If you’ve obsessed over hand sanitizer during the pandemic but continue to visit extended family members in close quarters, you’re guilty of a common problem: letting emotions dictate — and damage — personal risk assessment.
In the first portion of this two-part series, we discussed the role of ambiguity and how it damages our ability to accurately assess risk. Now, we’ll offer a few suggestions for dealing with these natural limitations:
Emotions can sometimes lead to problematic decision-making, but that doesn’t mean they should be entirely discarded. Often, feelings provide a sense of the hidden reality surrounding an issue. When ignored, they can actually prove even more damaging.

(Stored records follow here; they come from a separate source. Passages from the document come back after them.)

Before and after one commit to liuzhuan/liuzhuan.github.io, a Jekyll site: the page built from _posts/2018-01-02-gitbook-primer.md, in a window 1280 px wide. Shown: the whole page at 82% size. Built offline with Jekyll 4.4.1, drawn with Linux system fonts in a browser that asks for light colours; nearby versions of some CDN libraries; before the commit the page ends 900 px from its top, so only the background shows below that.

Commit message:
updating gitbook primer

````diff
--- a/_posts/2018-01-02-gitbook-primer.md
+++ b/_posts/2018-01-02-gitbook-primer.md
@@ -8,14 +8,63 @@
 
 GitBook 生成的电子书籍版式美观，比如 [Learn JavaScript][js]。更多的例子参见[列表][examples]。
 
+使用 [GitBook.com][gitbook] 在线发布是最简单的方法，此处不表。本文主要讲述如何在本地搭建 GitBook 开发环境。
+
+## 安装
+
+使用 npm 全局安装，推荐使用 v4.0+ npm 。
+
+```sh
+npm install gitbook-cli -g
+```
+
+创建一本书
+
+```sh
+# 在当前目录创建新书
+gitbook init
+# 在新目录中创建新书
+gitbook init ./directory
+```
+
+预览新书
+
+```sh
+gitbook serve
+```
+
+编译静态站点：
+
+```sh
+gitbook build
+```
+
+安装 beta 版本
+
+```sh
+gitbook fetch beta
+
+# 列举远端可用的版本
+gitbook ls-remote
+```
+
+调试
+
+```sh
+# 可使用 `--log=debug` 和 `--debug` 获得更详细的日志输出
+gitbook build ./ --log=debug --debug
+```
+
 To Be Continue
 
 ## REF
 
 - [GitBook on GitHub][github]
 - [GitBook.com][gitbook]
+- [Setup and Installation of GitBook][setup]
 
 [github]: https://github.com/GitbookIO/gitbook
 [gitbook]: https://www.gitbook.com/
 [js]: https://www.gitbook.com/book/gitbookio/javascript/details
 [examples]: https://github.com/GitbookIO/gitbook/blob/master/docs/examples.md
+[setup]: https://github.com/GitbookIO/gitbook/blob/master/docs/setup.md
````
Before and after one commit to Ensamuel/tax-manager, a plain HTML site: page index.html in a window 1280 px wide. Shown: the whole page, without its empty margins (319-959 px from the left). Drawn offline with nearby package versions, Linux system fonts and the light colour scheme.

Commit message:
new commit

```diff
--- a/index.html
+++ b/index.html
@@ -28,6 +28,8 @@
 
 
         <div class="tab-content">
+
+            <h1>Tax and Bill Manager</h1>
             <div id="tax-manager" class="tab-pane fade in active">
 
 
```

Instead of stifling emotions, acknowledge them. Determine how they might heighten your response to sensitive issues. Helpful hidden meanings may be evident beneath that first layer of emotion. When possible, integrate these strong feelings with rational decision-making strategies to provide a broader, more insightful perspective.
If you’re like many people, you perceive the world as riskier after you’ve watched the news. Headlines tend to focus on high-drama scenarios that are rare enough that most people need not worry.
When in doubt, go straight to the source to determine which statistics are valid — and which are cherry-picked to deliver the most emotionally-evocative headlines.
If you struggle to understand the latest studies, look to trusted behavioral economists for accurate analysis. These and other data-oriented experts can help you examine several perspectives to determine where the real risks lie — and when scare tactics may make issues seem more threatening than they really are.
Tagged pandemic, risk-assessment